Nash's art is in the insta-characterization. He tells his story through characters' "dialogues," and we learn all sorts of things from "scenes" incorporating many major players, as well as from snippets of phone conversations between girlfriends, a lovers' quarrel between a gay teacher with AIDS and his lover, and the one-liners of a series of teachers addressing classroom after classroom of disinterested students. In this episode of Nash's ongoing saga, we also get visitations by denizens of other worlds, plus a lot of Norman's daily grind: visits to his shrink, dead-end conversations with his mother, pleas to his English teacher, and the frequent confrontations with evil cousin Truman. Nash packs loads of fun stuff into his plays, yet he never seems hurried as a performer. His ease at the instant character switch is consummate; he is a joy to watch.

This is volume six of the Holy Cross Sucks! quadrilogy: If you're counting, yes, you need to start using the fingers of your other hand. In the original quartet of plays, Nash took his three heroes -- Ben, Johnny, and George -- through the myriad rites of passage of your almost-typical suburban Houston high school of the parochial variety. Norman Normal was the boys' weird geek friend, orbiting the three throughout most of their escapades; now he has his "breakout" vehicle. What the uninitiated playgoer will undoubtedly sense but miss are the incredible number of details from the previous Holy Cross plays hinted at in Nash's rapid bursts of dialogue -- the histories, the idiosyncrasies, all the time-honed depth of Norman and the other couple of dozen characters who people this world. A word here or there links to a chunk of story from a previous play, eliciting titters from the knowledgeable, if not outright laughter. There is definitely something to have been gained by paying attention in Nash's earlier classrooms. Still, for the neophytes -- the freshmen, if you will -- Nash's clarity in characterization, his chameleon comic abilities, not to mention his ever-sharp wit and this particular story's absurd hilarity, make Norman's breakout play a fine summer blockbuster of its own.

A note to readers: Bold and uncensored, The Austin Chronicle has been Austin’s independent news source for over 36 years, expressing the community’s political and environmental concerns and supporting its active cultural scene. Now more than ever, we need your support to continue supplying Austin with independent, free press. If real news is important to you, please consider making a donation of $5, $10 or whatever you can afford, to help keep our journalism on stands.

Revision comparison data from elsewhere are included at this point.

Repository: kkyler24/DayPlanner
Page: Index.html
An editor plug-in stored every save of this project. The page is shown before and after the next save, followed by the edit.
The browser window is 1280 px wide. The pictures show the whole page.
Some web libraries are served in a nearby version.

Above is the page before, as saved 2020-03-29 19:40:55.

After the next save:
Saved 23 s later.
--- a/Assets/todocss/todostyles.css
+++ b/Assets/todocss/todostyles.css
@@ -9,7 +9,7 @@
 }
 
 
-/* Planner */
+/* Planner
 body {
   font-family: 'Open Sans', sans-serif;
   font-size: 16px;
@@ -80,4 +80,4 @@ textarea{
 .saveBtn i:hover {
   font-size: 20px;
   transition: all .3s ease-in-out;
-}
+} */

Support the Chronicle  

READ MORE
More Arts Reviews
All the Way
All the Way
In Zach Theatre's staging of this epic political drama about LBJ, the fight for civil rights feels particularly urgent

Robert Faires, May 1, 2015

Random Acts of Magic
Random Acts of Magic
The 2015 batch of Out of Ink 10-minute plays is a satisfying buffet of silliness and thoughtfulness

Elizabeth Cobbe, May 1, 2015

More by Robi Polgar
Review: 2018 Austin Chamber Music Festival
Review: 2018 Austin Chamber Music Festival
How the Attacca Quartet, Emerson Quartet, and invoke played

July 17, 2018

Texas Early Music Project's <i>Complaints Through the Ages</i>
Texas Early Music Project's Complaints Through the Ages
This TEMP concert collected brief melodic grievances from across the centuries, half heartfelt, half silly

April 27, 2018

KEYWORDS FOR THIS STORY

Norman Normal Saves the World, Rob Nash, The Vortex, Holy Cross Sucks!

MORE IN THE ARCHIVES
NEWSLETTERS
AC Daily, Events and Promotions, Luvdoc Answers

Breaking news, recommended events, and more

Official Chronicle events, promotions, and giveaways

Updates for SXSW 2018

All questions answered (satisfaction not guaranteed)

Information is power. Support the free press, so we can support Austin.   Support the Chronicle